The Qur’an declares that “man has intense desire for all good things” (100:8), and for “hoarding up treasures” (3:14), and accordingly takes account of his cunning and crafty machinations in its exhortations to sharing wealth with the poor and needy. It opens with a call to “keep up prayer and spend of what God has given” (2:3) in their lifetime (2:245, 2:254, 57:11, 57:18, 63:10). It warns people against hurting the sentiments of the recipients (2:262-2:264) and exhorts them to ignore any ill-feelings while helping others (24:22). It reminds people to give only good things (to others) – not such things as they will find disdainful for themselves (2:267) and to curb their inborn greed and lowly desires (64:16/17, 79:40). It commands the rich to explore all opportunities of helping the poor, openly or secretly (2:271/272, 2:274, 13:22), but reminds them to budget the charity within their means (2:195); and discourages beggary (2:273). It also declares that moral excellence (birr) can only be attained by spending (for others) what one cares for (2:177, 3:92).
Conclusion: For all practical purposes, the institutional Zakat is nothing but a form of property tax that is collected from those who have some property and given to the poor regardless of religion, or put to community use. It does not subsume the Qur’anic repeated exhortations on sharing wealth with the community, which implies, at the least, making fair payment, allowances and compensations for goods and services (raw materials and domestic and industrial labor in today’s context). In many Muslim lands, the business community pays the bare minimum for goods and labor, often by forming a cartel, makes excessive profits, spends lavishly, converts the surplus into non-Zakat chargeable assets like land, vehicles, jewelry and then disburses the prescribed 2½% Zakat on cash in hand and gold. Likewise, domestic servants engaged in many Muslim households at very low wages are given in Zakat what they should have received as part of their wages.
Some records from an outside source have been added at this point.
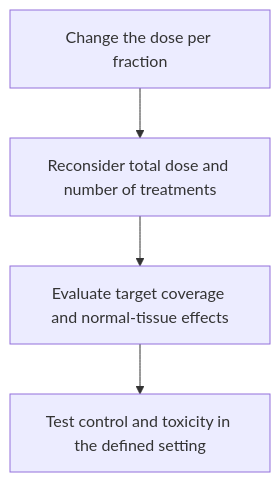
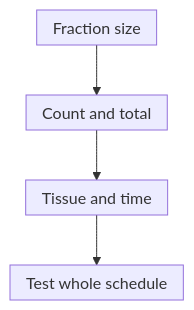
One commit to jasonLaster/oncoguide changed the diagram in wiki/education/concepts/therapeutics/local-therapies/hypofractionation.md. Above: the diagram before and after it, drawn with Mermaid. The commit also changed other lines of this file and 30 other files, not shown here.

````diff
--- a/wiki/education/concepts/therapeutics/local-therapies/hypofractionation.md
+++ b/wiki/education/concepts/therapeutics/local-therapies/hypofractionation.md
@@ -36,6 +36,7 @@
 ```mermaid
+%%{init: {"htmlLabels":false,"flowchart":{"htmlLabels":false,"padding":8,"nodeSpacing":25}}}%%
 flowchart TD
-  A["Change the dose per fraction"] --> B["Reconsider total dose and number of treatments"]
-  B --> C["Evaluate target coverage and normal-tissue effects"]
-  C --> D["Test control and toxicity in the defined setting"]
+  A["Fraction size"] --> B["Count and total"]
+  B --> C["Tissue and time"]
+  C --> D["Test whole schedule"]
 ```
````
By any standard, these practices grossly underplay the Qur’anic emphasis on zakah and wealth sharing. As a result the rich get richer and the poor, poorer and the Muslim countries are pushed deeper and deeper into a morass of poverty, from which there seems to be no getting out.
1. Sahih al-Bukhari, English translation by Mohsin Khan, New Delhi 1984, Vol.2, Acc. 545.
2. Ibid., Vol.2, Acc. 94, 95A, 95B.
3. Ibid., Vol.2. Acc. 526.
4. Sahih al-Bukhari, Vol.2, Acc. 524; Vol.3, Acc. 513; Vol.4, Acc. 232.
5. Ibid., Vol.1, Acc. 174; Vol.3, Acc. 551.
Muhammad Yunus, a Chemical Engineering graduate from Indian Institute of Technology, and a retired corporate executive has been engaged in an in-depth study of the Qur’an since early 90’s, focusing on its core message. He has co-authored the referred exegetic work, which received the approval of al-Azhar al-Sharif, Cairo in 2002, and following restructuring and refinement was endorsed and authenticated by Dr. Khaled Abou El Fadl of UCLA, and published by Amana Publications, Maryland, USA, 2009.